**EXERCISE AIM**
Using the listing below, select the lines with the word "bounding" and copy them.
╭──
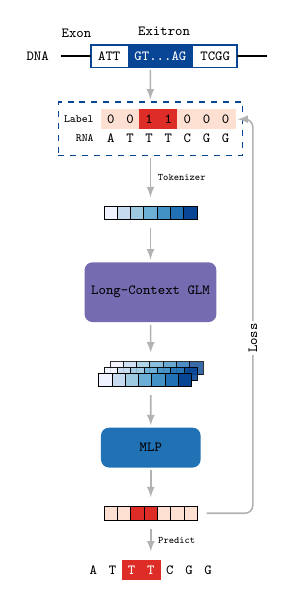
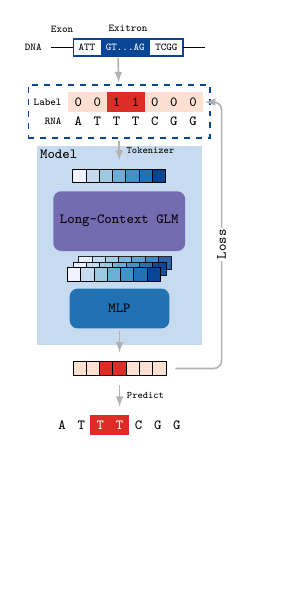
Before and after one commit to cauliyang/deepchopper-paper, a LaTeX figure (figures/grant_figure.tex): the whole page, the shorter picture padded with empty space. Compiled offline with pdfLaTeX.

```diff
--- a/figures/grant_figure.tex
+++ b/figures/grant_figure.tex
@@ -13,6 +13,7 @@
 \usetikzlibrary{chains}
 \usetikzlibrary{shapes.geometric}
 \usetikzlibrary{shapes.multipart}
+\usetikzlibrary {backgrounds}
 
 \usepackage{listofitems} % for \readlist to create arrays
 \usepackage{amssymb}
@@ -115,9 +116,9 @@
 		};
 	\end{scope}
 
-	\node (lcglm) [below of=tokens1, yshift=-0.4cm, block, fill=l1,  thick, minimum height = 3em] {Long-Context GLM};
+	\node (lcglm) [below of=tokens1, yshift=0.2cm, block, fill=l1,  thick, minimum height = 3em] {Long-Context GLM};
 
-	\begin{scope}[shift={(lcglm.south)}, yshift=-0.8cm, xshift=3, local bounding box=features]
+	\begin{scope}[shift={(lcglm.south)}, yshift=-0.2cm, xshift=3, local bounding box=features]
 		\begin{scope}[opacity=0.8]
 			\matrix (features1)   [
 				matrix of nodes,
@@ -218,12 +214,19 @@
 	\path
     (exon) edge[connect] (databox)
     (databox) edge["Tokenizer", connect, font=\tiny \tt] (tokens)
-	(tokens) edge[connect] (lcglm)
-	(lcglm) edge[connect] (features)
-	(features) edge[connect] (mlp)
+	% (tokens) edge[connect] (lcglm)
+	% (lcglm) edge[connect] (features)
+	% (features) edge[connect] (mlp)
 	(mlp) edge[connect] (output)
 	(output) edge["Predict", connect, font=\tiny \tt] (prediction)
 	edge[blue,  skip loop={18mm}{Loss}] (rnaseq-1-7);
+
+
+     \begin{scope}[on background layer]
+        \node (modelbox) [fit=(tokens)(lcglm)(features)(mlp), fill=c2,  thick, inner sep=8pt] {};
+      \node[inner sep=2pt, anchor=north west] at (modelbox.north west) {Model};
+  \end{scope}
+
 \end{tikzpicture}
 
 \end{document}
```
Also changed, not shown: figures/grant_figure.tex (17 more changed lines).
╰──
**OUTPUT FOR THIS EXERCISE**
-	\begin{scope}[shift={(lcglm.south)}, yshift=-0.8cm, xshift=3, local bounding box=features]
+	\begin{scope}[shift={(lcglm.south)}, yshift=-0.2cm, xshift=3, local bounding box=features]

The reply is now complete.